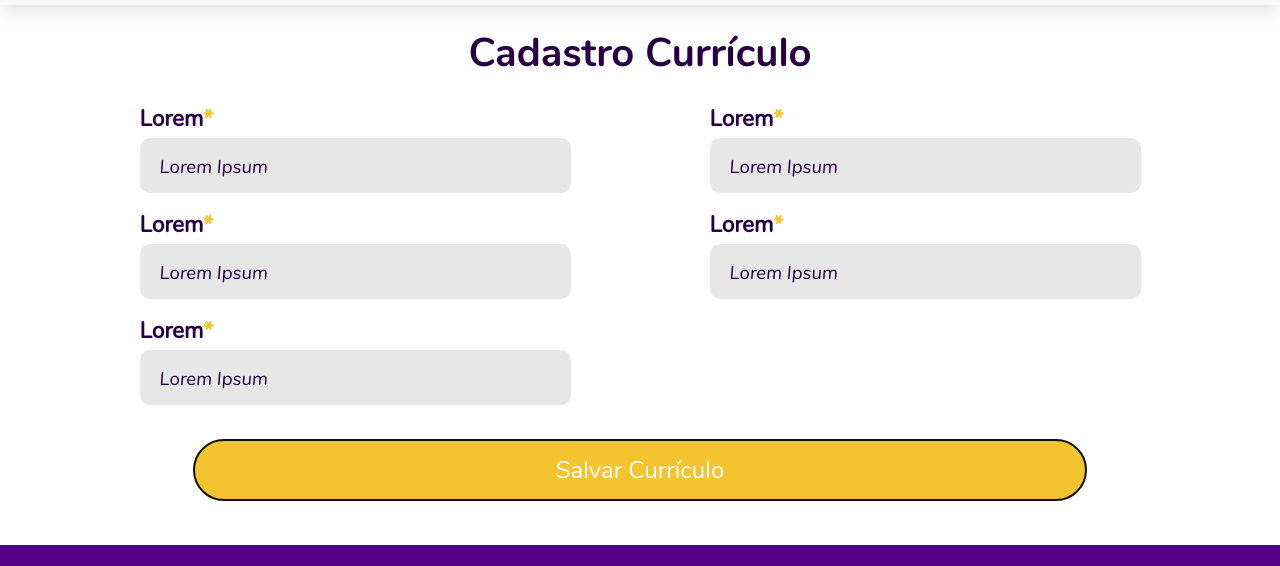
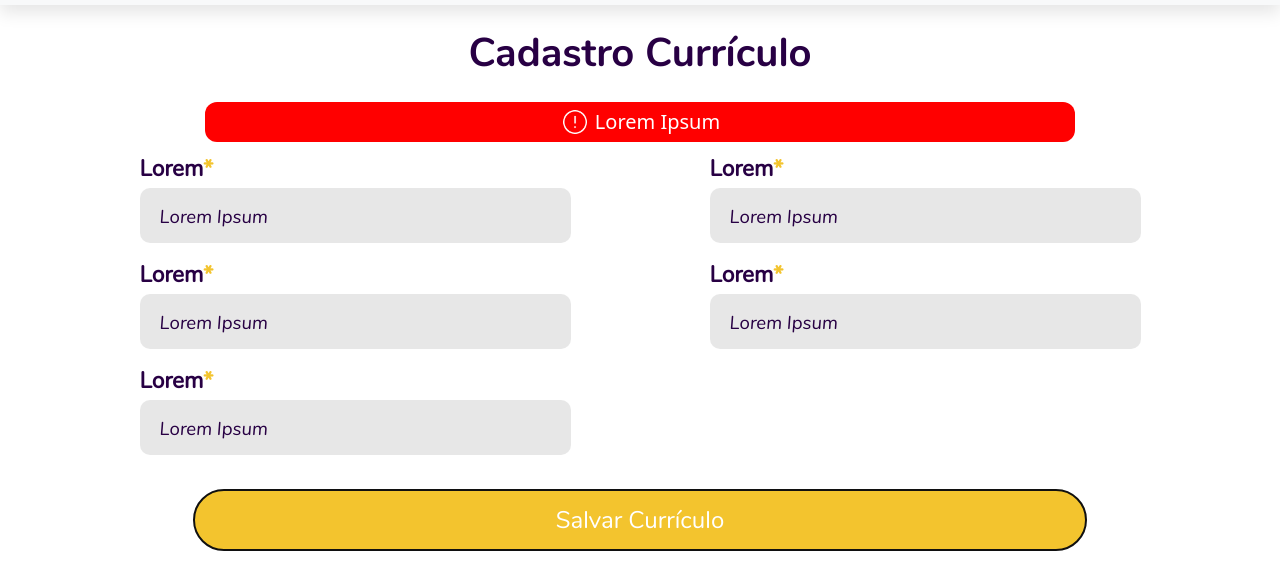
Before and after one commit to Lemos1347/Projeto3, a plain HTML site: page src/Frontend/view/createCurriculum.html in a window 1280 px wide. Both pictures are taken after a click on the button "Salvar Currículo". Shown: the part 71-637 px from the top of the page. Drawn offline with nearby package versions, Linux system fonts and the light colour scheme.

Commit message:
add root var on css; add alert on createCurriculum

```diff
--- a/src/Frontend/css/style.css
+++ b/src/Frontend/css/style.css
@@ -1,3 +1,13 @@
+:root {
+  --roxo-padrao: #530084;
+  --roxo-hover: #280044;
+  --amarelo-padrao: #F3C42E;
+  --amarelo-hover: #F89F4F;
+  --branco-padrao: #FFFFFF;
+  --preto-padrao: #000000;
+  --cinza-claro-fundo: #EFEFEF;
+}
+
 @font-face {
     font-family: 'nunito';
     src: url('../fonts/Nunito-Regular.ttf');
@@ -185,3 +195,23 @@ h1{
 .btnSaveCurriculum:hover{
   background-color: #280044;
 }
+
+.alertContainer {
+  align-items: center;
+  justify-content: center;
+  margin-bottom: 10px;
+  display: none;
+}
+
+.alertDiv {
+  display: flex;
+  flex-direction: row;
+  align-items: center;
+  justify-content: center;
+  background-color: red;
+  width: 78%;
+  height: 40px;
+  border-radius: 12px;
+  gap: 5px;
+  color: white;
+}
--- /dev/null
+++ b/src/Frontend/js/createCurriculum.js
@@ -0,0 +1,10 @@
+function verifyInfos() {
+    document.getElementById('alertContainer').style.display = 'flex'
+
+    document.getElementById('alertContainer').scrollIntoView();
+    window.scroll(0, -150)
+
+    setTimeout(() => {
+        document.getElementById('alertContainer').style.display = 'none'
+    }, "4000")
+}
--- a/src/Frontend/view/createCurriculum.html
+++ b/src/Frontend/view/createCurriculum.html
@@ -97,6 +97,14 @@
         <div class="col-12">
           <h1>Cadastro Currículo</h1>
         </div>
+        <!-- Alert -->
+        <div class="col-sm-12 alertContainer" id = "alertContainer">
+          <div class="alertDiv">
+            <img src="../images/iconError.png" style="width: 30px; height: 30px; color: white;">
+            <p style="margin-bottom: 0px;">Lorem Ipsum</p>
+          </div>
+        </div>
+        <!-- Alert -->
         <div class="col-sm-12 col-md-6 listaInputs">
           <div class="row inputDiv">
             <div class="col-10 ">
@@ -148,7 +156,7 @@
           </div>
         </div>
         <div class="col-12 listaInputs">
-          <button class="btnSaveCurriculum">Salvar Currículo</button>
+          <button class="btnSaveCurriculum" onclick="verifyInfos()">Salvar Currículo</button>
         </div>
       </div>
     </div>
@@ -212,6 +220,9 @@
   </footer>
   <!-- Footer -->
 
+  <!-- JavaScript File -->
+  <script src="../js/createCurriculum.js"></script>
+
   <!-- Bootstrap core JavaScript -->
   <script src="../vendor/jquery/jquery.min.js"></script>
   <script src="../vendor/bootstrap/js/bootstrap.bundle.min.js"></script>
```
Also changed, not shown: src/Frontend/images/iconError.png (added), src/Frontend/js/jsFrontEnd.txt (deleted).
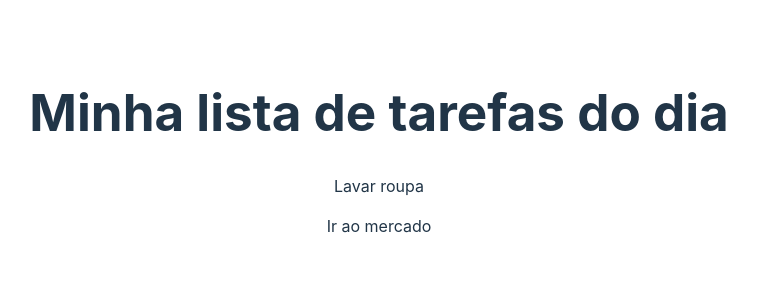
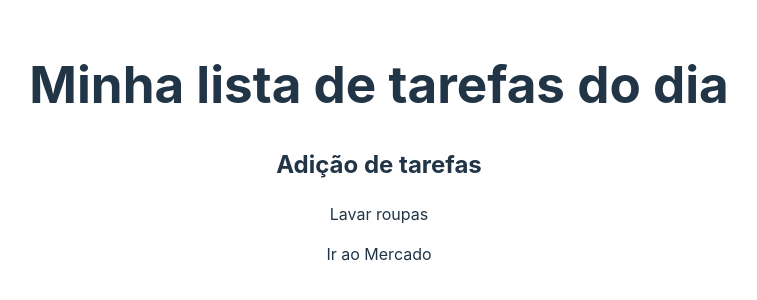
Before and after one commit to EngSivaldo/jsImpressReact, a React (Vite) app in the folder MiniProjetoReact/task-list/: page / in a window 1280 px wide. Shown: the part 248-548 px from the top of the page, without its empty margins (261-1018 px from the left). Built offline with nearby package versions, Linux system fonts and the light colour scheme.

Commit message:
A árvore de componentes e o estado da aplicação

```diff
--- a/MiniProjetoReact/task-list/src/App.jsx
+++ b/MiniProjetoReact/task-list/src/App.jsx
@@ -1,17 +1,16 @@
+import { useState } from 'react';
 import ItemsContainer from './itemsContainer';
-import './App.css'
+import './App.css';
 
 function App() {
-
+  const [taskList, setTaskList] = useState(['Lavar roupas', 'Ir ao Mercado']);
   return (
-   <div>
-       <h1>Minha lista de tarefas do dia</h1>
-       <ItemsContainer taskList={['Lavar roupa', 'Ir ao mercado']}/>
-   </div>
-  )
-
-
+    <div>
+      <h1>Minha lista de tarefas do dia</h1>
+      <h2>Adição de tarefas</h2>
+      <ItemsContainer taskList={taskList} />
+    </div>
+  );
 }
 
-export default App
-//componente base
+export default App;
```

□ □ □ □ □

BRIEF: This task calls for the listing to be restated exactly, with images omitted.

ANSWER BOX:
Before and after one commit to Lemos1347/Projeto3, a plain HTML site: page src/Frontend/view/createCurriculum.html in a window 1280 px wide. Both pictures are taken after a click on the button "Salvar Currículo". Shown: the part 71-637 px from the top of the page. Drawn offline with nearby package versions, Linux system fonts and the light colour scheme.

Commit message:
add root var on css; add alert on createCurriculum

```diff
--- a/src/Frontend/css/style.css
+++ b/src/Frontend/css/style.css
@@ -1,3 +1,13 @@
+:root {
+  --roxo-padrao: #530084;
+  --roxo-hover: #280044;
+  --amarelo-padrao: #F3C42E;
+  --amarelo-hover: #F89F4F;
+  --branco-padrao: #FFFFFF;
+  --preto-padrao: #000000;
+  --cinza-claro-fundo: #EFEFEF;
+}
+
 @font-face {
     font-family: 'nunito';
     src: url('../fonts/Nunito-Regular.ttf');
@@ -185,3 +195,23 @@ h1{
 .btnSaveCurriculum:hover{
   background-color: #280044;
 }
+
+.alertContainer {
+  align-items: center;
+  justify-content: center;
+  margin-bottom: 10px;
+  display: none;
+}
+
+.alertDiv {
+  display: flex;
+  flex-direction: row;
+  align-items: center;
+  justify-content: center;
+  background-color: red;
+  width: 78%;
+  height: 40px;
+  border-radius: 12px;
+  gap: 5px;
+  color: white;
+}
--- /dev/null
+++ b/src/Frontend/js/createCurriculum.js
@@ -0,0 +1,10 @@
+function verifyInfos() {
+    document.getElementById('alertContainer').style.display = 'flex'
+
+    document.getElementById('alertContainer').scrollIntoView();
+    window.scroll(0, -150)
+
+    setTimeout(() => {
+        document.getElementById('alertContainer').style.display = 'none'
+    }, "4000")
+}
--- a/src/Frontend/view/createCurriculum.html
+++ b/src/Frontend/view/createCurriculum.html
@@ -97,6 +97,14 @@
         <div class="col-12">
           <h1>Cadastro Currículo</h1>
         </div>
+        <!-- Alert -->
+        <div class="col-sm-12 alertContainer" id = "alertContainer">
+          <div class="alertDiv">
+            <img src="../images/iconError.png" style="width: 30px; height: 30px; color: white;">
+            <p style="margin-bottom: 0px;">Lorem Ipsum</p>
+          </div>
+        </div>
+        <!-- Alert -->
         <div class="col-sm-12 col-md-6 listaInputs">
           <div class="row inputDiv">
             <div class="col-10 ">
@@ -148,7 +156,7 @@
           </div>
         </div>
         <div class="col-12 listaInputs">
-          <button class="btnSaveCurriculum">Salvar Currículo</button>
+          <button class="btnSaveCurriculum" onclick="verifyInfos()">Salvar Currículo</button>
         </div>
       </div>
     </div>
@@ -212,6 +220,9 @@
   </footer>
   <!-- Footer -->
 
+  <!-- JavaScript File -->
+  <script src="../js/createCurriculum.js"></script>
+
   <!-- Bootstrap core JavaScript -->
   <script src="../vendor/jquery/jquery.min.js"></script>
   <script src="../vendor/bootstrap/js/bootstrap.bundle.min.js"></script>
```
Also changed, not shown: src/Frontend/images/iconError.png (added), src/Frontend/js/jsFrontEnd.txt (deleted).
Before and after one commit to EngSivaldo/jsImpressReact, a React (Vite) app in the folder MiniProjetoReact/task-list/: page / in a window 1280 px wide. Shown: the part 248-548 px from the top of the page, without its empty margins (261-1018 px from the left). Built offline with nearby package versions, Linux system fonts and the light colour scheme.

Commit message:
A árvore de componentes e o estado da aplicação

```diff
--- a/MiniProjetoReact/task-list/src/App.jsx
+++ b/MiniProjetoReact/task-list/src/App.jsx
@@ -1,17 +1,16 @@
+import { useState } from 'react';
 import ItemsContainer from './itemsContainer';
-import './App.css'
+import './App.css';
 
 function App() {
-
+  const [taskList, setTaskList] = useState(['Lavar roupas', 'Ir ao Mercado']);
   return (
-   <div>
-       <h1>Minha lista de tarefas do dia</h1>
-       <ItemsContainer taskList={['Lavar roupa', 'Ir ao mercado']}/>
-   </div>
-  )
-
-
+    <div>
+      <h1>Minha lista de tarefas do dia</h1>
+      <h2>Adição de tarefas</h2>
+      <ItemsContainer taskList={taskList} />
+    </div>
+  );
 }
 
-export default App
-//componente base
+export default App;
```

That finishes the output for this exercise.